■ Work item: Only the text should come through, so restate the listing exactly and drop its images.

===== Supplied data

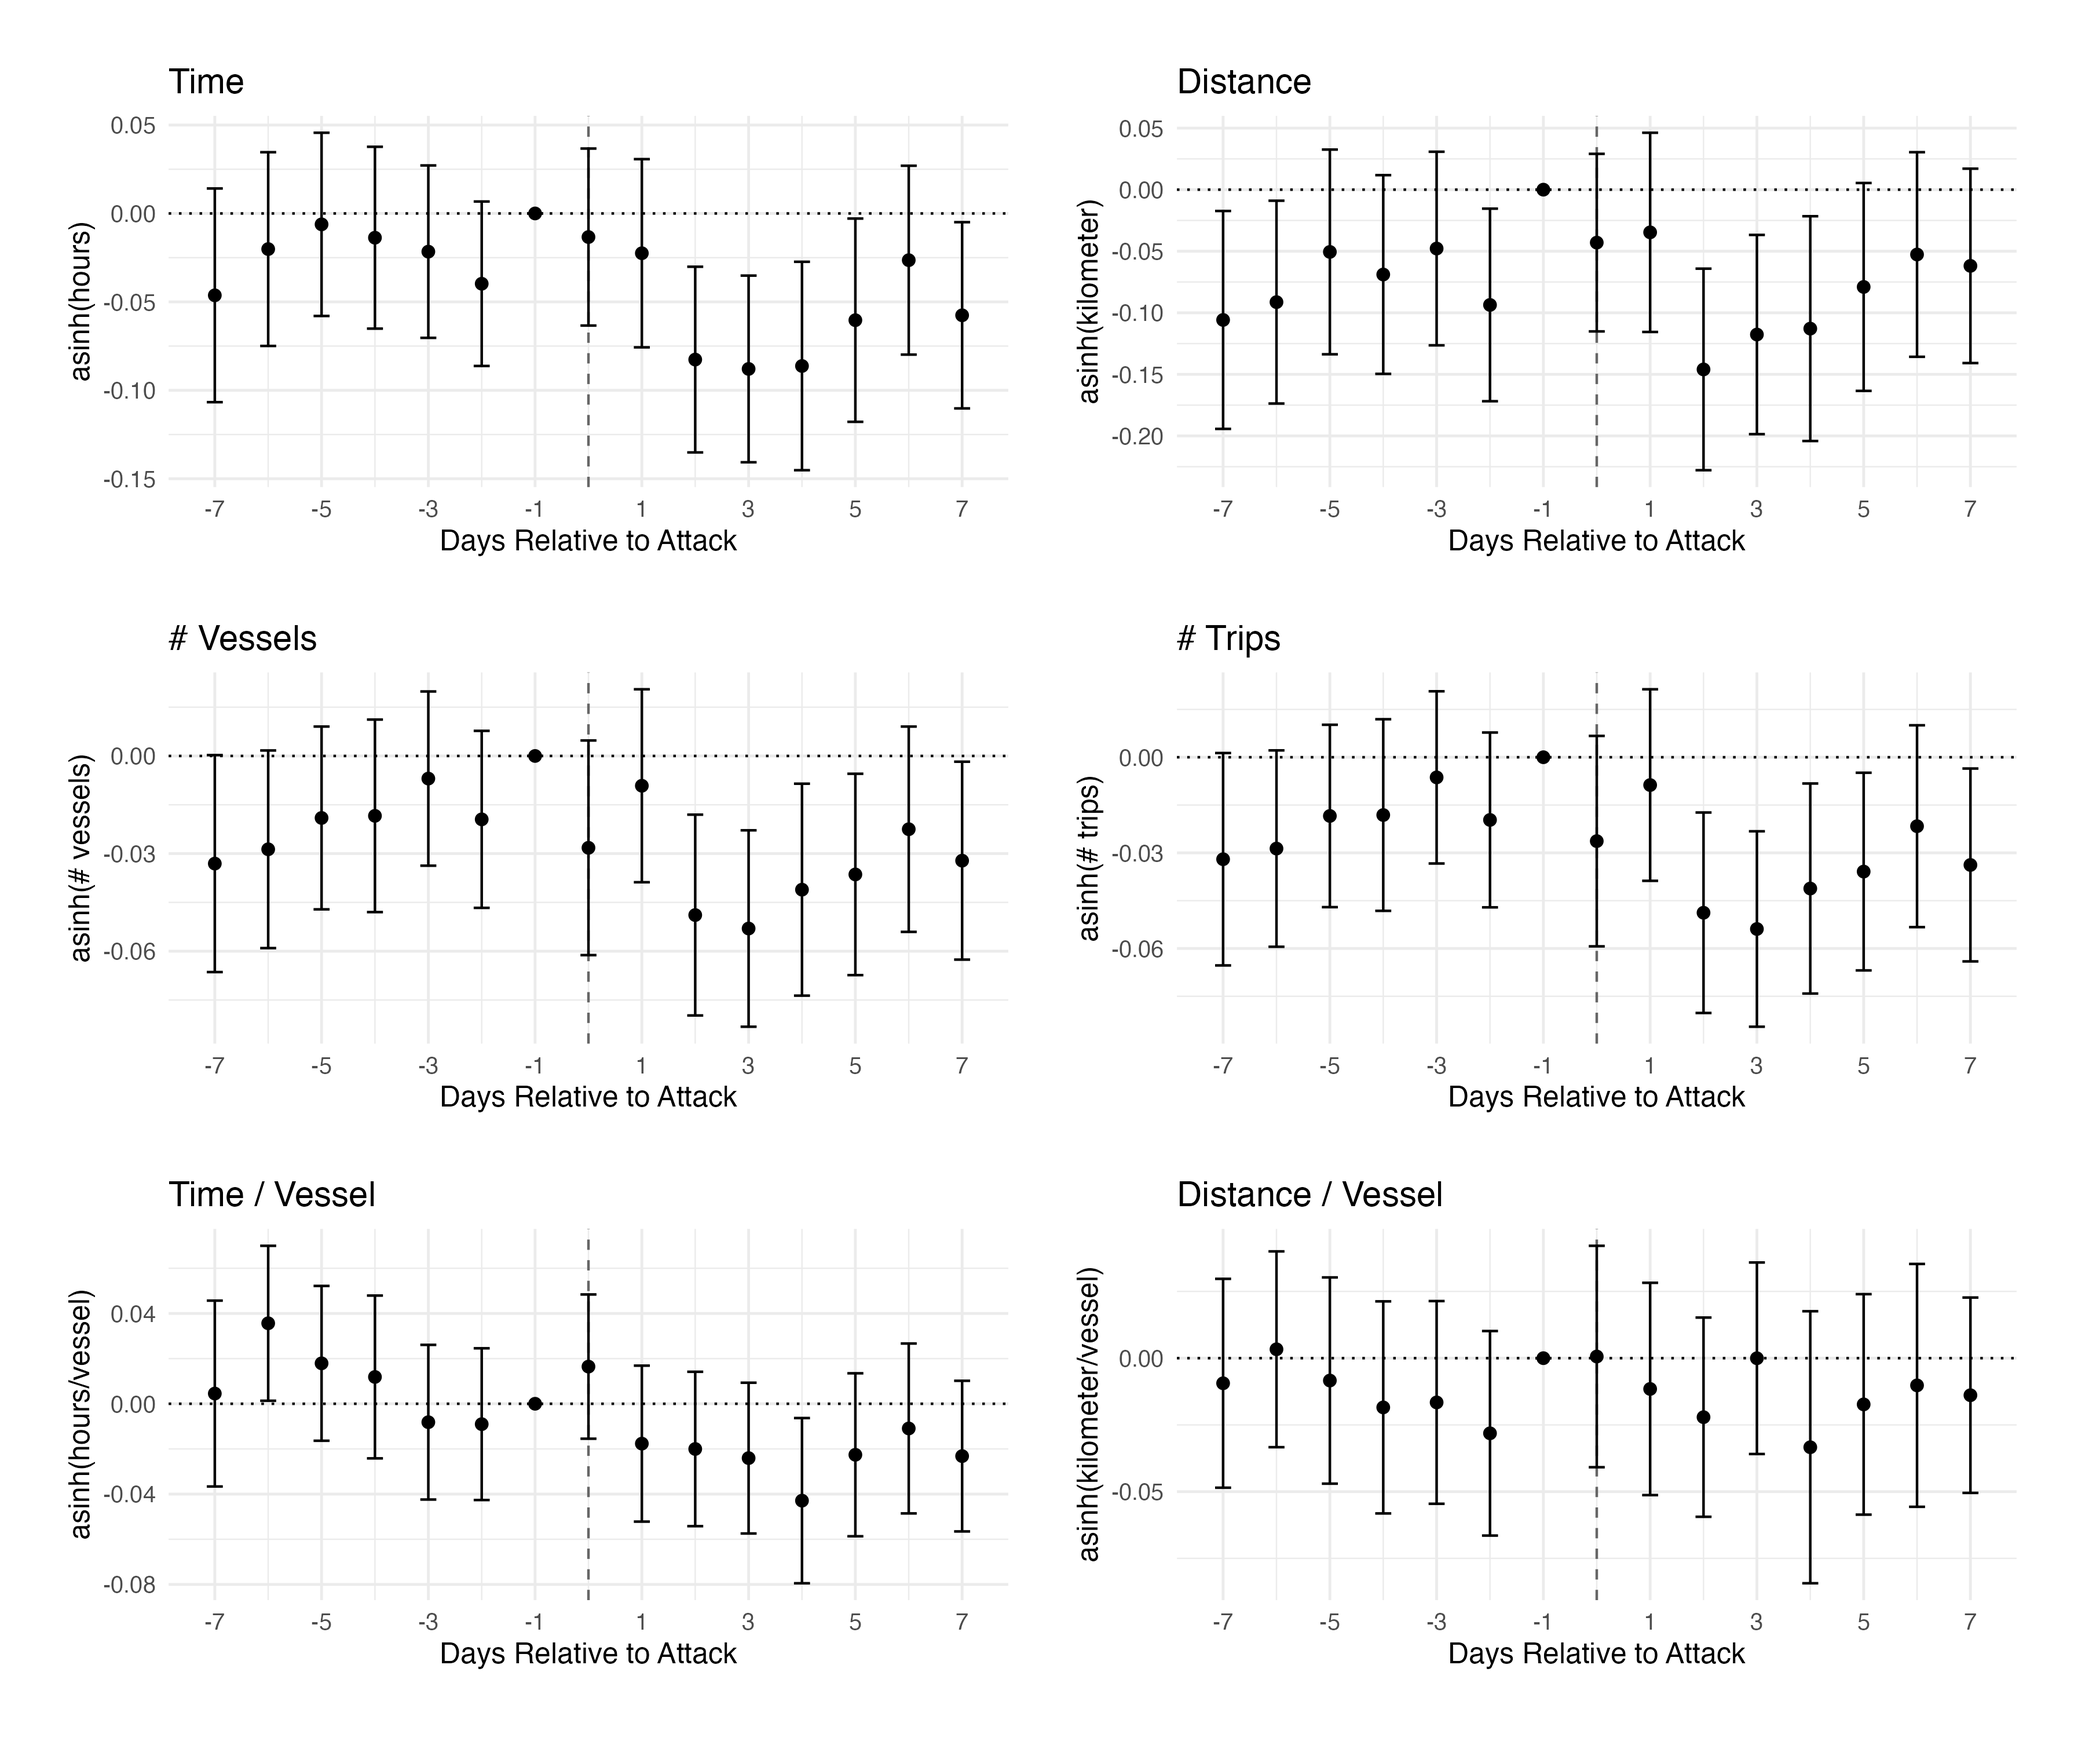
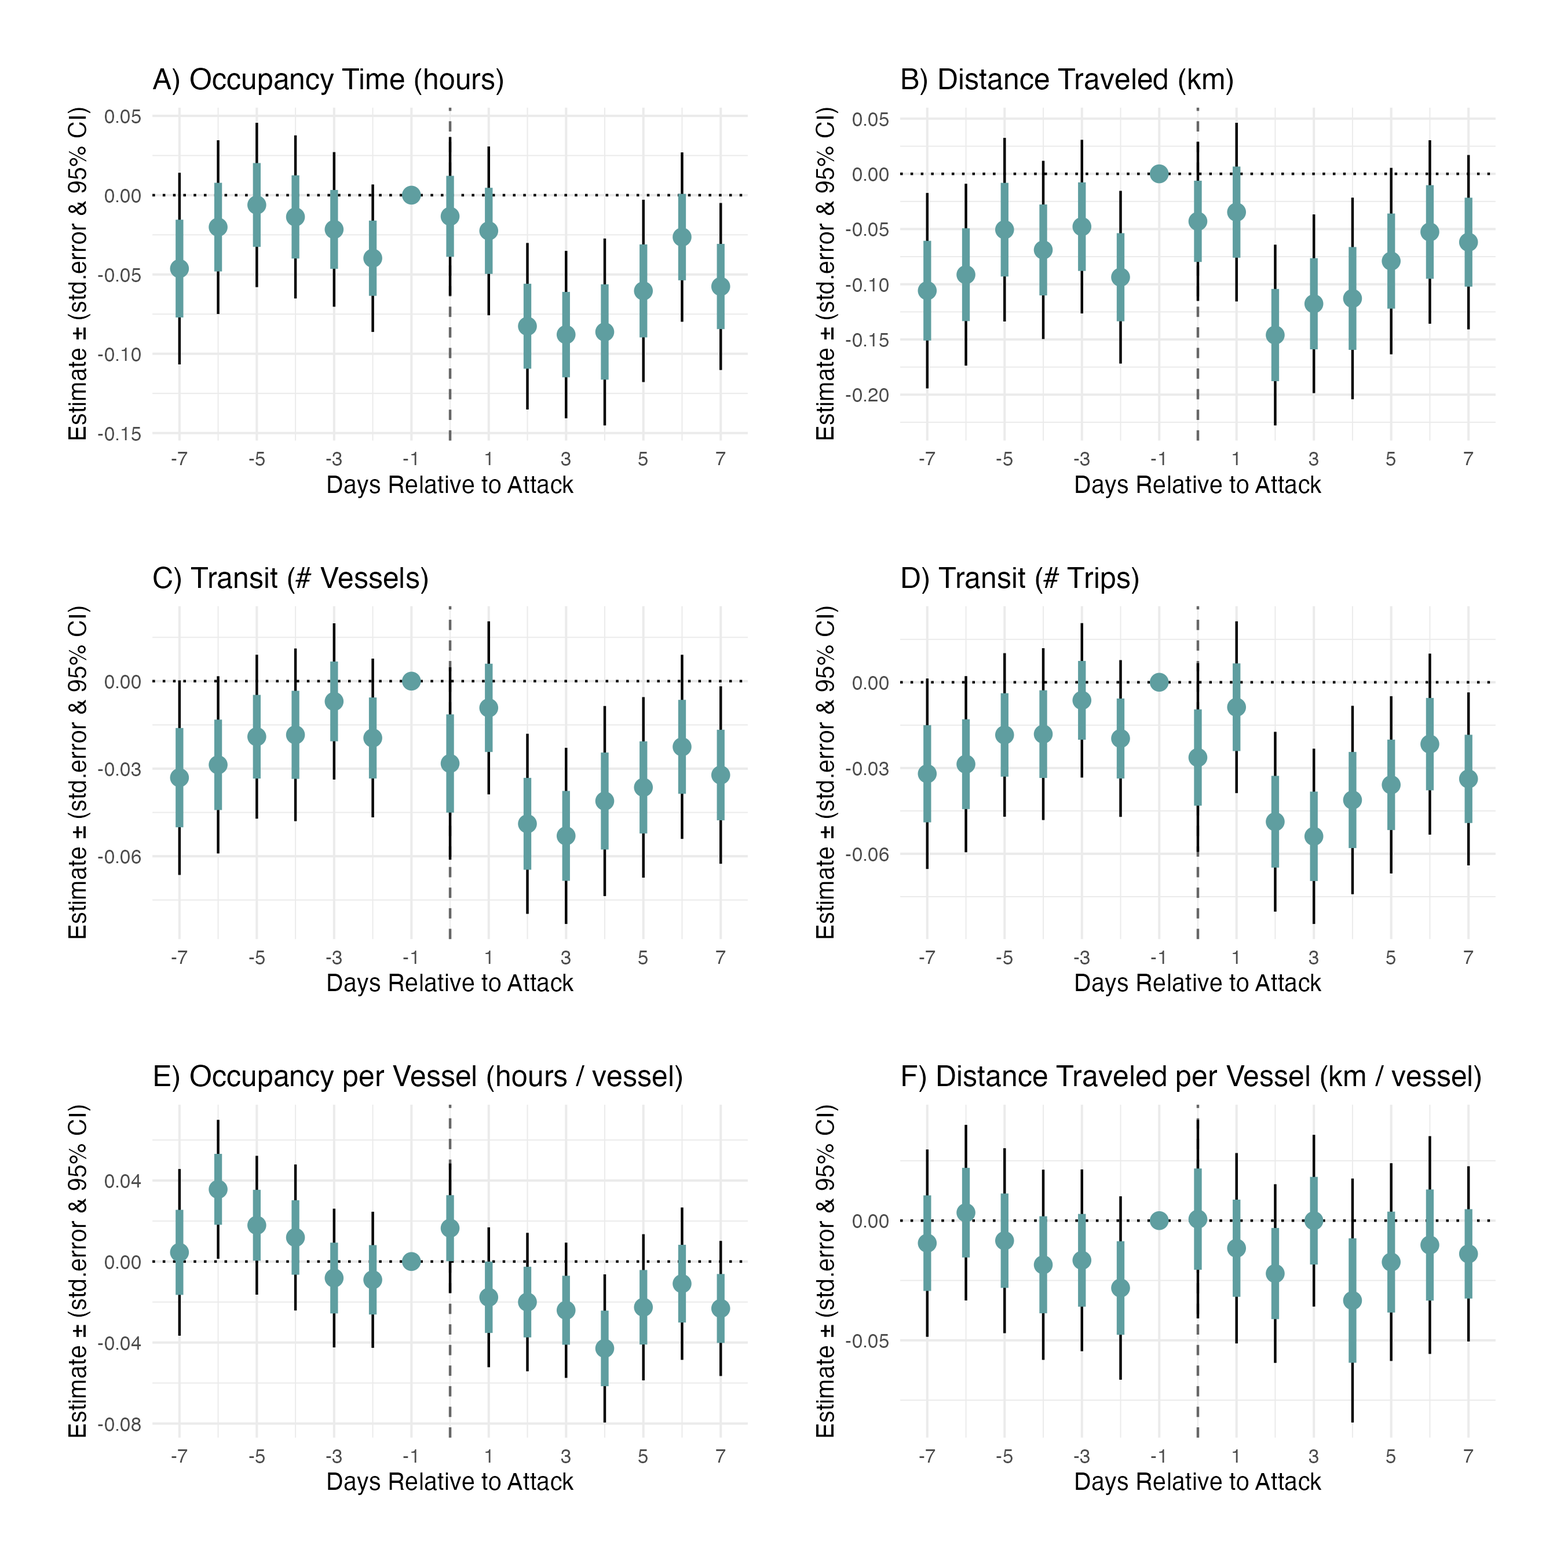
Updated event study (figure 3) and table 1

diff --git a/results/figures_and_tables/cell_post_regression.tex b/results/figures_and_tables/cell_post_regression.tex
@@ -8,42 +8,40 @@
   & Global & G. of Aden & G. of Guinea & S.E. Asia\\
 \midrule
 \addlinespace[0.5em]
-\multicolumn{5}{l}{\textit{Panel (A): Total Time (hours)}}\\
+\multicolumn{5}{l}{\textit{Panel (A): Occupancy Time (hours)}}\\
 \midrule \hspace{1em}Post-Attack & -0.028** & 0.073** & -0.119*** & 0.007\\
 \hspace{1em} & (0.014) & (0.035) & (0.028) & (0.023)\\
 \addlinespace[0.5em]
 \hspace{1em}Observations & 32,129 & 3,395 & 9,238 & 12,018 & \\
-\multicolumn{5}{l}{\textit{Panel (B): Total Distance (km)}}\\
+\multicolumn{5}{l}{\textit{Panel (B): Distance Traveled (km)}}\\
 \midrule \hspace{1em}Post-Attack & -0.011 & 0.154** & -0.106*** & 0.018\\
 \hspace{1em} & (0.019) & (0.065) & (0.039) & (0.030)\\
 \addlinespace[0.5em]
 \hspace{1em}Observations & 32,129 & 3,395 & 9,238 & 12,018 & \\
-\multicolumn{5}{l}{\textit{Panel (C): Vessels (\#)}}\\
+\multicolumn{5}{l}{\textit{Panel (C): Transit (\# Vessels)}}\\
 \midrule \hspace{1em}Post-Attack & -0.015* & 0.025 & -0.073*** & 0.014\\
 \hspace{1em} & (0.009) & (0.022) & (0.015) & (0.015)\\
 \addlinespace[0.5em]
 \hspace{1em}Observations & 32,129 & 3,395 & 9,238 & 12,018 & \\
-\multicolumn{5}{l}{\textit{Panel (D): Voyages (\#)}}\\
+\multicolumn{5}{l}{\textit{Panel (D): Transit (\# Voyages)}}\\
 \midrule \hspace{1em}Post-Attack & -0.015* & 0.026 & -0.073*** & 0.014\\
 \hspace{1em} & (0.009) & (0.022) & (0.015) & (0.016)\\
 \addlinespace[0.5em]
 \hspace{1em}Observations & 32,129 & 3,395 & 9,238 & 12,018 & \\
-\multicolumn{5}{l}{\textit{Panel (E): Time per Vessel (hours / vessel)}}\\
+\multicolumn{5}{l}{\textit{Panel (E): Occupancy per Vessel (hours / vessel)}}\\
 \midrule \hspace{1em}Post-Attack & -0.021*** & 0.006 & -0.049*** & -0.012\\
 \hspace{1em} & (0.008) & (0.022) & (0.016) & (0.010)\\
 \addlinespace[0.5em]
 \hspace{1em}Observations & 27,975 & 2,505 & 8,081 & 10,954 & \\
-\multicolumn{5}{l}{\textit{Panel (F): Distance per Vessel (km / vessel)}}\\
+\multicolumn{5}{l}{\textit{Panel (F): Distance Traveled per Vessel (km / vessel)}}\\
 \midrule \hspace{1em}Post-Attack & -0.000 & -0.012 & 0.029 & -0.005\\
 \hspace{1em} & (0.010) & (0.025) & (0.018) & (0.014)\\
 \hspace{1em}Observations & 27,975 & 2,505 & 8,081 & 10,954 & \\
 \bottomrule
 \end{tabular}
 \begin{tablenotes}
-\item \scriptsize * p $<$ 0.1, ** p $<$ 0.05, *** p $<$ 0.01 The unit of observation is a grid cell-day. Each panel examines a different shipping activity measure:
-                      Panel A: total time (hours), Panel B: total distance (kilometers), Panel C: number of vessels, 
-                      Panel D: number of trips, Panel E: time per vessel (hours/vessel), Panel F: distance per vessel (km/vessel).
-                      Each column represents a different geographic region: Global, Gulf of Aden, Gulf of Guinea, and Southeast Asia.
+\item \scriptsize * p $<$ 0.1, ** p $<$ 0.05, *** p $<$ 0.01 The unit of observation is a grid cell-day. Each panel examines a different shipping activity measure and
+                      each column represents a different geographic region.
                       Post-Attack is a binary indicator equal to 1 for days on or after a pirate attack in the grid cell.
                       The analysis uses a 7-day window around attacks to identify pre- and post-attack periods.
                       All regressions include grid cell, year-month, day of week, and ASAM subregion fixed effects.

==========

■ Output of the task:
Updated event study (figure 3) and table 1

diff --git a/results/figures_and_tables/cell_post_regression.tex b/results/figures_and_tables/cell_post_regression.tex
@@ -8,42 +8,40 @@
   & Global & G. of Aden & G. of Guinea & S.E. Asia\\
 \midrule
 \addlinespace[0.5em]
-\multicolumn{5}{l}{\textit{Panel (A): Total Time (hours)}}\\
+\multicolumn{5}{l}{\textit{Panel (A): Occupancy Time (hours)}}\\
 \midrule \hspace{1em}Post-Attack & -0.028** & 0.073** & -0.119*** & 0.007\\
 \hspace{1em} & (0.014) & (0.035) & (0.028) & (0.023)\\
 \addlinespace[0.5em]
 \hspace{1em}Observations & 32,129 & 3,395 & 9,238 & 12,018 & \\
-\multicolumn{5}{l}{\textit{Panel (B): Total Distance (km)}}\\
+\multicolumn{5}{l}{\textit{Panel (B): Distance Traveled (km)}}\\
 \midrule \hspace{1em}Post-Attack & -0.011 & 0.154** & -0.106*** & 0.018\\
 \hspace{1em} & (0.019) & (0.065) & (0.039) & (0.030)\\
 \addlinespace[0.5em]
 \hspace{1em}Observations & 32,129 & 3,395 & 9,238 & 12,018 & \\
-\multicolumn{5}{l}{\textit{Panel (C): Vessels (\#)}}\\
+\multicolumn{5}{l}{\textit{Panel (C): Transit (\# Vessels)}}\\
 \midrule \hspace{1em}Post-Attack & -0.015* & 0.025 & -0.073*** & 0.014\\
 \hspace{1em} & (0.009) & (0.022) & (0.015) & (0.015)\\
 \addlinespace[0.5em]
 \hspace{1em}Observations & 32,129 & 3,395 & 9,238 & 12,018 & \\
-\multicolumn{5}{l}{\textit{Panel (D): Voyages (\#)}}\\
+\multicolumn{5}{l}{\textit{Panel (D): Transit (\# Voyages)}}\\
 \midrule \hspace{1em}Post-Attack & -0.015* & 0.026 & -0.073*** & 0.014\\
 \hspace{1em} & (0.009) & (0.022) & (0.015) & (0.016)\\
 \addlinespace[0.5em]
 \hspace{1em}Observations & 32,129 & 3,395 & 9,238 & 12,018 & \\
-\multicolumn{5}{l}{\textit{Panel (E): Time per Vessel (hours / vessel)}}\\
+\multicolumn{5}{l}{\textit{Panel (E): Occupancy per Vessel (hours / vessel)}}\\
 \midrule \hspace{1em}Post-Attack & -0.021*** & 0.006 & -0.049*** & -0.012\\
 \hspace{1em} & (0.008) & (0.022) & (0.016) & (0.010)\\
 \addlinespace[0.5em]
 \hspace{1em}Observations & 27,975 & 2,505 & 8,081 & 10,954 & \\
-\multicolumn{5}{l}{\textit{Panel (F): Distance per Vessel (km / vessel)}}\\
+\multicolumn{5}{l}{\textit{Panel (F): Distance Traveled per Vessel (km / vessel)}}\\
 \midrule \hspace{1em}Post-Attack & -0.000 & -0.012 & 0.029 & -0.005\\
 \hspace{1em} & (0.010) & (0.025) & (0.018) & (0.014)\\
 \hspace{1em}Observations & 27,975 & 2,505 & 8,081 & 10,954 & \\
 \bottomrule
 \end{tabular}
 \begin{tablenotes}
-\item \scriptsize * p $<$ 0.1, ** p $<$ 0.05, *** p $<$ 0.01 The unit of observation is a grid cell-day. Each panel examines a different shipping activity measure:
-                      Panel A: total time (hours), Panel B: total distance (kilometers), Panel C: number of vessels, 
-                      Panel D: number of trips, Panel E: time per vessel (hours/vessel), Panel F: distance per vessel (km/vessel).
-                      Each column represents a different geographic region: Global, Gulf of Aden, Gulf of Guinea, and Southeast Asia.
+\item \scriptsize * p $<$ 0.1, ** p $<$ 0.05, *** p $<$ 0.01 The unit of observation is a grid cell-day. Each panel examines a different shipping activity measure and
+                      each column represents a different geographic region.
                       Post-Attack is a binary indicator equal to 1 for days on or after a pirate attack in the grid cell.
                       The analysis uses a 7-day window around attacks to identify pre- and post-attack periods.
                       All regressions include grid cell, year-month, day of week, and ASAM subregion fixed effects.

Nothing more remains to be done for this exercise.